As we start a new water year in California, it is valuable to take stock of how the Sacramento Valley endured during this fourth consecutive year of dry conditions.
As we have seen in Northern California, with little snow and rain, there was reduced water for cities and rural communities, farm fields were left fallow, our wildlife refuges and ricelands had less food and water for waterfowl and shorebirds, and there was less water in the rivers for migrating salmon.
As a fourth generation farmer and conservationist in Yolo and Colusa counties, I have seen first-hand how people have struggled without water, while also watching and appreciating the tremendous efforts that many people have made to get us through this year. In the Sacramento Valley, we are not only blessed with a beautiful valley, we also have a culture of success and hard work that was key to getting us through this challenging year.
It is important to acknowledge that despite conventional wisdom about water wars, we did not get through this year by filing lawsuits, arguing over abstract water principles, challenging contracts, or attacking somebody else’s water use. In the Sacramento Valley we followed a different path, where water resources managers worked closely with progressive environmental and conservation leaders and state and federal agencies. We all rolled up our sleeves to maximize every drop of available water for the wonderful mosaic of cities and rural communities, farms, fish, and birds throughout the region.
As an example, during the past several dry years, the water suppliers on the Sacramento River joined together to work with federal and state agencies, including the fishery agencies, to develop and then implement a Sacramento River operations plan that was primarily designed to protect winter- and fall-run salmon, while also providing water for farms, wildlife refuges and managed wetlands.
Under the operations plan, water released from Lake Shasta served triple duty by first providing water for spawning salmon, and then for downstream use by farms, wildlife refuges, managed wetlands and cities. As a result, there is now 440,000 acre-feet more water in Shasta Lake than this time last year for salmon and other purposes.
Additionally, Sacramento Valley water suppliers are partnering with leading environmental organizations — The Nature Conservancy, American Rivers and California Trout — on a “Sacramento Valley Salmon Recovery Program” that provides a comprehensive plan for the next generation of projects to benefit salmon.
The water suppliers have screened their diversions to keep salmon safe in the rivers; they have changed their diversion schedule and re-managed the flow of water throughout the valley to provide cold water and pulse flows for the benefit of spawning and migrating salmon; and they have formulated and implemented various projects that will improve spawning habitat and the migratory corridors along the rivers.
Importantly, this program will implement and jumpstart the federal National Marine Fisheries Service’s Salmon Recovery Plan for the Sacramento River and Gov. Jerry Brown’s California Water Action Plan.

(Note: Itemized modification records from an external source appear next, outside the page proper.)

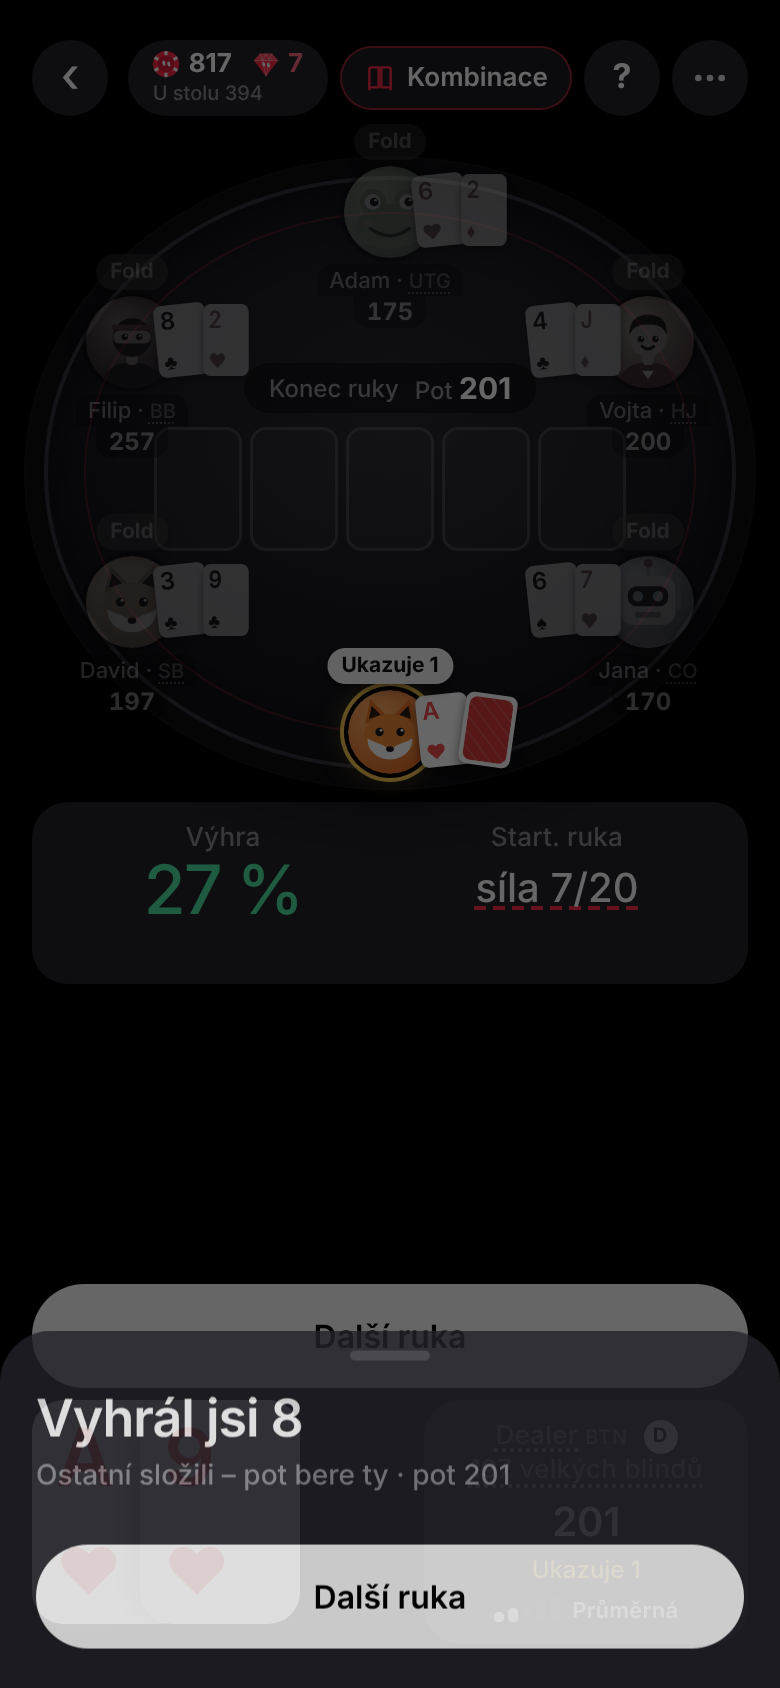
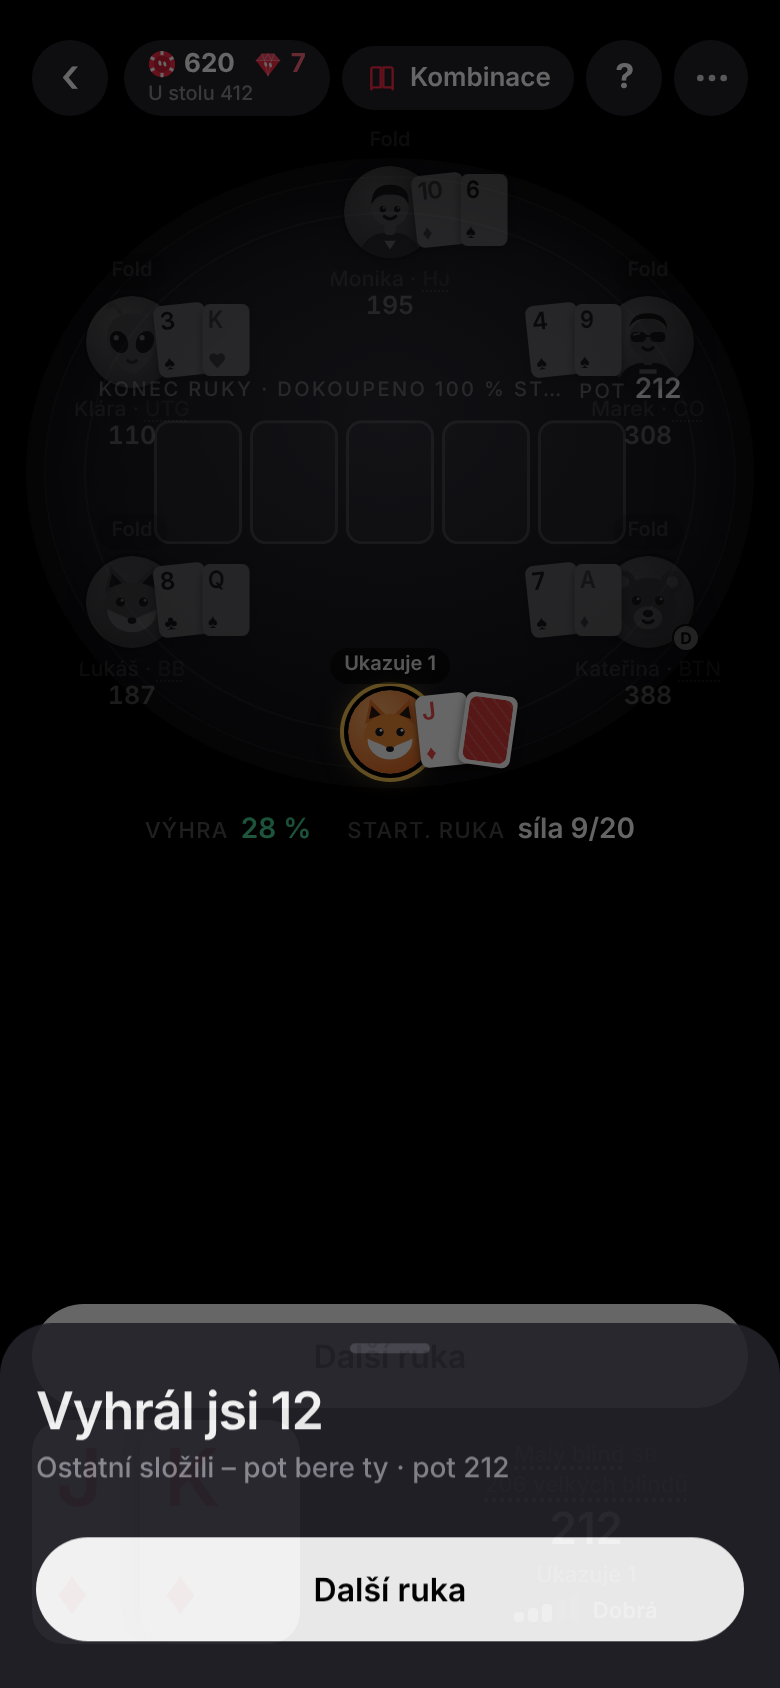
v29 (1.9.1): minimalistický stůl – tlumené popisky, bez rámečků, info panel na jeden řádek, kompaktní showdown

diff --git a/style.css b/style.css
@@ -1159,3 +1159,46 @@ body[data-cfelt="midnight"]{--f1:#1d2d63;--f2:#080d24;--rail1:#232a44;--rail2:#0
 .felt .board .card.back::before{display:none}
 .felt.many{height:clamp(276px,44vh,340px)}
 @media (max-height:740px){.felt.many{height:clamp(270px,43vh,300px)}}
+/* ===== v29 (1.9.1): minimalistický stůl – jen to podstatné, hodně prostoru ===== */
+.felt::after{border-color:rgba(255,255,255,.05)}
+.felt::before{box-shadow:0 0 0 8px var(--rail2),0 0 0 9px rgba(255,255,255,.05),inset 0 0 0 1px rgba(255,255,255,.04),inset 0 12px 34px rgba(0,0,0,.5),0 18px 40px rgba(0,0,0,.55)}
+.felt .opp .name{background:none;padding:0;margin-top:4px;font-size:10.5px;line-height:13px;color:rgba(255,255,255,.42);font-weight:500;letter-spacing:.01em}
+.felt .opp .name .pos,.felt .opp .name{font-size:10.5px}
+.felt .opp .pos{color:rgba(255,255,255,.28)!important;font-weight:500!important}
+.felt .opp .stk{background:none;padding:0;font-size:12.5px;line-height:15px;font-weight:600;color:rgba(255,255,255,.9)}
+.felt .opp .stk em{background:none;color:var(--red);font-size:9px;letter-spacing:.04em;padding:0;text-transform:uppercase}
+.felt .avatar,.seat-me .avatar{box-shadow:0 0 0 1.5px rgba(0,0,0,.6),0 6px 14px rgba(0,0,0,.45)}
+.felt .opp.turn .avatar,.seat-me.turn .avatar{box-shadow:0 0 0 2px #000,0 0 0 3.5px rgba(255,255,255,.85);animation:none}
+.felt .opp.folded{opacity:.3;filter:grayscale(1)}
+.felt .chip{background:rgba(0,0,0,.55);color:rgba(255,255,255,.85);font-weight:600;font-size:10px;padding:2px 7px;box-shadow:none}
+.felt .chip[data-k="fold"],.felt .chip[data-k="check"],.felt .chip[data-k="call"],.felt .chip[data-k="blind"],.felt .chip[data-k="raise"],.felt .chip[data-k="bet"]{background:rgba(0,0,0,.55);color:rgba(255,255,255,.8)}
+.felt .chip[data-k="fold"]{color:rgba(255,255,255,.4)}
+.felt .chip[data-k="allin"]{background:var(--red);color:#fff}
+.felt .dealer{width:14px;height:14px;font-size:8px;border-width:1.5px;right:-3px;bottom:-2px}
+.bet{background:none;padding:0;gap:3px;font-weight:600;font-size:11px;color:rgba(255,255,255,.85)}
+.felt .pot-row{background:none;padding:0;gap:6px}
+.felt .pot-row .street{font-size:10px;letter-spacing:.12em;text-transform:uppercase;color:rgba(255,255,255,.3)}
+.felt .pot{font-size:14px;font-weight:600;color:rgba(255,255,255,.9)}
+.felt .pot::before{font-size:10px;letter-spacing:.12em;text-transform:uppercase;color:rgba(255,255,255,.3)}
+/* informační panel → jeden jemný řádek */
+#scr-game .odds{display:flex;justify-content:center;align-items:baseline;gap:18px;background:none;padding:0;margin:2px 0 0;min-height:0}
+#scr-game .odds-cell{display:flex;align-items:baseline;gap:6px}
+#scr-game .odds .lbl{font-size:11px;letter-spacing:.06em;text-transform:uppercase;color:rgba(255,255,255,.32)}
+#scr-game .odds .big,#scr-game .odds .mid{font-size:14px;font-weight:600;letter-spacing:0;color:rgba(255,255,255,.88)}
+#scr-game .odds .big.win{color:var(--green)}
+#scr-game .odds .mid .gl{text-decoration:none;border:0}
+#scr-game .odds-sub{display:none}
+/* spodek: méně rámečků */
+.hero-panel{background:transparent;box-shadow:inset 0 0 0 1px rgba(255,255,255,.07);gap:2px}
+.hero-panel.turn{box-shadow:inset 0 0 0 1.5px rgba(255,255,255,.7)}
+.hero-panel .lbl{font-size:11px;line-height:1.35;color:rgba(255,255,255,.35)}
+.hero-panel .lbl small{color:rgba(255,255,255,.25)}
+.hero-panel .stack{font-size:22px;font-weight:600}
+.hero-last{color:rgba(255,255,255,.5);font-size:11px}
+#scr-game .sd-strip{background:none;padding:2px 4px;gap:4px}
+.kbtn{box-shadow:none!important;border-color:transparent!important;background:var(--panel2)!important}
+#scr-game .sd-strip{flex-direction:row;flex-wrap:wrap;justify-content:center;gap:4px 14px;margin-top:0}
+#scr-game .sd-strip .sd-c{display:none}
+#scr-game .sd-row{gap:6px;font-size:12px;color:rgba(255,255,255,.4);padding:0;border:0;background:none}
+#scr-game .sd-row .sd-n{color:rgba(255,255,255,.5);width:auto}
+#scr-game .sd-row.win,#scr-game .sd-row.win .sd-n{color:#fff}

diff --git a/table.js b/table.js
@@ -73,7 +73,7 @@
   function layout(felt, seats) {
     const n = seats.length; if (!felt || !n) return;
     const g = geo(felt, n), fr = felt.getBoundingClientRect();
-    const bd = felt.querySelector('.board'); let board = null;
+    const bd = felt.querySelector('.table') || felt.querySelector('.board'); let board = null;
     if (bd) { const r = bd.getBoundingClientRect(); board = { l: r.left - fr.left, r: r.right - fr.left, t: r.top - fr.top, b: r.bottom - fr.top }; }
     felt.classList.toggle('many', g.many);
     seats.forEach((s, k) => {

diff --git a/sw.js b/sw.js
@@ -1,7 +1,7 @@
 /* Service worker – offline cache. Při změně souborů zvyš VERSION.
    Nová verze se nainstaluje na pozadí (čerstvé soubory, ne z HTTP cache), převezme stránku
    a aplikace ukáže oznámení „Nová verze je připravená – Obnovit“. */
-const VERSION = 'v28';
+const VERSION = 'v29';
 const CACHE = 'poker-trener-' + VERSION;
 const FILES = [
   './', './index.html', './style.css', './i18n.js', './engine.js', './leagues.js', './table.js', './app.js', './manifest.webmanifest',

diff --git a/app.js b/app.js
@@ -3,7 +3,7 @@
   'use strict';
   const $ = id => document.getElementById(id);
   const t = (k, p) => I18N.t(k, p);
-  const APP_VERSION = '1.9.0', BUILD = 'v28';
+  const APP_VERSION = '1.9.1', BUILD = 'v29';
   const FAST = () => !!window.__FAST;
   const reduced = () => window.matchMedia && matchMedia('(prefers-reduced-motion: reduce)').matches;
   const noAnim = () => FAST() || reduced();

With respect to birds, a broad coalition of environmental organizations that focus on waterfowl and birds are working closely with water suppliers and rice growers to secure water to enhance bird habitat during a dry year when there is little water available. The water suppliers deliver water to the wildlife refuges and the ricelands in the Sacramento Valley, which serve as the critical food source for migrating birds along the Pacific Flyway.
The drought has been difficult, yet, through the hard work of many people throughout the region, we can maintain the unique beauty and value of our valley for generations to come.
Fritz Durst is a fourth-generation farmer from Yolo County, Calif.